No Mow May is a popular conservation movement to encourage people to abstain from mowing their lawns during the month of May. The stated purpose is to allow weeds to grow and flower in the lawn to provide nectar and pollen to nourish early season pollinators such as bees and butterflies.

People are surprised that NDSU Extension isn’t promoting this practice. Our organization normally encourages pollinator-friendly conservation practices. However, No Mow May lacks scientific support and is even considered controversial.

No Mow May is a British pollinator movement that was embraced by the town of Appleton, Wisconsin. Numerous Wisconsin residents pledged to forego spring mowing. Seeing an opportunity, Lawrence University researchers decided to study this phenomenon. The researchers compared the pollinator species diversity and abundance between unmowed residential lawns and mowed park land. They published a study showing that unmowed residential lawns attracted more bee species and larger quantities compared to the mowed park land.

The Lawrence University research study was published and received a huge amount of national press including an article in the New York Times. Consequently, many communities across the country adopted No Mow May.

Then an unexpected development occurred. On November 18, 2022, the original research study was retracted due to “several potential inconsistencies in data handling and reporting.”

Scientific journals rarely retract articles that have been published.

Admittedly, I had my doubts on No Mow May for other reasons. I frequently lecture on turfgrass management practices and was concerned that foregoing mowing for an entire month would damage lawns right before summer.

One important rule of thumb for growing healthy lawns is to never trim off more than 1/3 the height of your turfgrass at one time. For example, if you allow your lawn to grow 4.5 inches tall, the maximum length that can be removed at one time is 1.5 inches leaving a 3-inch tall lawn.

No Mow May violates this rule because lawns may grow 12 inches or more during the month. Trimming a 15-inch lawn down to 3 inches on June 1 shocks the turfgrass plants. Even worse, this stress is imposed right before summer and therefore, the lawn is less able to handle heat and drought.

A second concern is that few homeowners have mower equipment

that can handle tall grass. Consequently, deep swaths of “hay” will be left on the lawn when homeowners mow in June. Excessively long clippings may smother the lawn and will need to be raked up thereby depriving the lawn of the nutrients from the clippings.

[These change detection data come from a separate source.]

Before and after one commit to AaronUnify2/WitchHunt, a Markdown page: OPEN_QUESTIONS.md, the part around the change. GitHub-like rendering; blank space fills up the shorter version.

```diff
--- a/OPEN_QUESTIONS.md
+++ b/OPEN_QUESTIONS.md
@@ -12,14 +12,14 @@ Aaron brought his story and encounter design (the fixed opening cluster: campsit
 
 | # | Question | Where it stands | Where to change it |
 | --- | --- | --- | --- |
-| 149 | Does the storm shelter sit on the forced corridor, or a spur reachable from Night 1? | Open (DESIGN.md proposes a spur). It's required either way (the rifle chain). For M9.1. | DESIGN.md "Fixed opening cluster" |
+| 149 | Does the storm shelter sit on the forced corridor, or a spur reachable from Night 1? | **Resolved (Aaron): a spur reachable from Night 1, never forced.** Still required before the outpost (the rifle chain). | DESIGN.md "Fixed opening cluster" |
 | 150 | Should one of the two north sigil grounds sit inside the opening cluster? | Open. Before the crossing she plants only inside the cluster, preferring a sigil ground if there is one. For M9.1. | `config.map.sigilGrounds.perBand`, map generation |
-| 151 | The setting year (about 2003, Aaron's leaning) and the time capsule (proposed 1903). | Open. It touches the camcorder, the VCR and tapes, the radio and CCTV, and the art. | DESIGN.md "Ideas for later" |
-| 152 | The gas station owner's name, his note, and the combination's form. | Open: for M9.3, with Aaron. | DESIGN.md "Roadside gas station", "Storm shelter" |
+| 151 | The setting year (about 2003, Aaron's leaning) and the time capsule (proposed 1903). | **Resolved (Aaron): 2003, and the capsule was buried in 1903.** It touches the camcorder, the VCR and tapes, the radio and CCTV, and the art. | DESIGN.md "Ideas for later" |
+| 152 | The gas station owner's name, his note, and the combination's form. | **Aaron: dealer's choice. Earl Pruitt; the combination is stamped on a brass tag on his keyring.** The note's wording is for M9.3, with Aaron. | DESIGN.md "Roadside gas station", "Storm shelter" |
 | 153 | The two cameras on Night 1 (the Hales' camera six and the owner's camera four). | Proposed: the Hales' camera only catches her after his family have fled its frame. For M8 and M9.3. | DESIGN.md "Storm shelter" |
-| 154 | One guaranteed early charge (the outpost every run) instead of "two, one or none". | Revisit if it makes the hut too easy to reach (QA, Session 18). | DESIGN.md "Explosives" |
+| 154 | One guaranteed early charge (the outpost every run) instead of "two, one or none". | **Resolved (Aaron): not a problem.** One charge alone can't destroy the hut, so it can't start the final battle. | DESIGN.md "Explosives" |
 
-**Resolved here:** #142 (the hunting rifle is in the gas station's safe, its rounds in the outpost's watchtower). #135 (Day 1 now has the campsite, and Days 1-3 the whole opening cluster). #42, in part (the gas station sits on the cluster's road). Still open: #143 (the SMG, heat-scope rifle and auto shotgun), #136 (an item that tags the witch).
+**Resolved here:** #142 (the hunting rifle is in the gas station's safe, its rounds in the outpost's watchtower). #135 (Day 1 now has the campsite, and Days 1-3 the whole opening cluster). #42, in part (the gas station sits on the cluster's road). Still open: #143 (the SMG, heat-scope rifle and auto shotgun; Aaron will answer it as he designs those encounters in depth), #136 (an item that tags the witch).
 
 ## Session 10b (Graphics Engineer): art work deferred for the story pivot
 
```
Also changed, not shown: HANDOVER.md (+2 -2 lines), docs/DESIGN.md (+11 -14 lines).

A final concern is that No Mow May mostly

results in blooming dandelions. Yes, many pollinator species visit dandelions for their nectar. However, recent research has shown that dandelion pollen is deficient in important amino acids.

If you want to support pollinator conservation, there are better methods for doing so. Consider installing a pollinator garden using nectar- and

pollen-rich plants. Plant spring flowering trees and shrubs. If you want to make your lawn more sustainable, consider planting a bee lawn that includes Dutch white clover.

For more information on pollinator-friendly practices, please visit the NDSU Extension Pollinator Conservation Facebook page.





Alberta Newspaper Group